WORK INSTRUCTIONS
Collect from the data below each line with "addMessage".

RECORD EXTRACTS
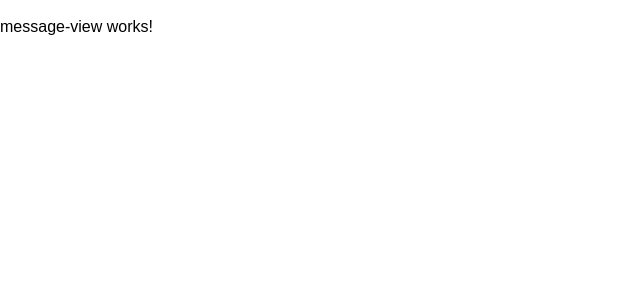
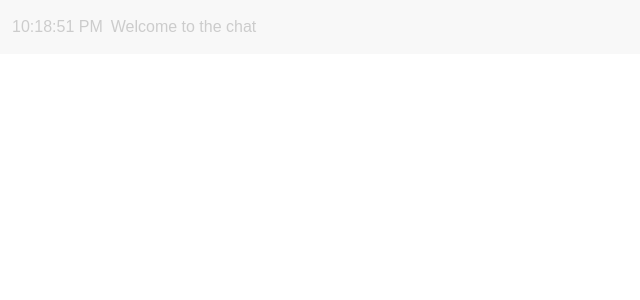
Before and after one commit to JvanderHeide/chat-tutorial, an Angular app in the folder front-end/: page / in a window 1280 px wide. Shown: the top 300 px of the page, without its empty margins (0-640 px from the left). Built offline with nearby package versions, Linux system fonts and the light colour scheme.

Commit message:
no message

```diff
--- a/front-end/src/app/message-view/message-view.component.html
+++ b/front-end/src/app/message-view/message-view.component.html
@@ -1,3 +1,7 @@
-<p>
-  message-view works!
-</p>
+<ol class="message-list">
+  <li class="message" *ngFor="let message of messages;" [ngClass]="{'message--system': (message.constructor.name === 'SystemMessage')}">
+    <span *ngIf="message.username" class="message__author">{{message.username}}</span>
+    <time class="message__timestamp">{{message.timestamp | date:'mediumTime'}}</time>
+    <span class="message__content">{{message.message}}</span>
+  </li>
+</ol>
--- a/front-end/src/app/message-view/message-view.component.scss
+++ b/front-end/src/app/message-view/message-view.component.scss
@@ -0,0 +1,27 @@
+.message-list {
+  display: flex;
+  list-style: none;
+  margin: 0;
+  padding: 0;
+  flex-direction: column;
+}
+
+.message {
+  display: flex;
+  flex-flow: wrap;
+  width: 100%;
+  padding: 1rem 0.75rem;
+  &--system {
+    background-color: #f8f8f8;
+    color: #ccc;
+  }
+  &__timestamp {
+    color: #ccc;
+    margin-right: 0.5rem;
+  }
+  &__author {
+    font-weight: bold;
+  }
+  &__content {
+  }
+}
--- a/front-end/src/app/message-view/message-view.component.ts
+++ b/front-end/src/app/message-view/message-view.component.ts
@@ -1,4 +1,6 @@
 import { Component, OnInit } from '@angular/core';
+import { Message } from "../message";
+import { SystemMessage } from "../system-message";
 
 @Component({
   selector: 'app-message-view',
@@ -7,9 +9,16 @@ import { Component, OnInit } from '@angular/core';
 })
 export class MessageViewComponent implements OnInit {
 
+  messages = new Array<Message>();
+
   constructor() { }
 
   ngOnInit() {
+    this.addMessage(new SystemMessage("Welcome to the chat"));
+  }
+
+  addMessage(message: Message) {
+    this.messages.push(message);
   }
 
 }
```
Also changed, not shown: 1 other file (tests, documents, lock files or other folders).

TASK ANSWER
+    this.addMessage(new SystemMessage("Welcome to the chat"));
+  addMessage(message: Message) {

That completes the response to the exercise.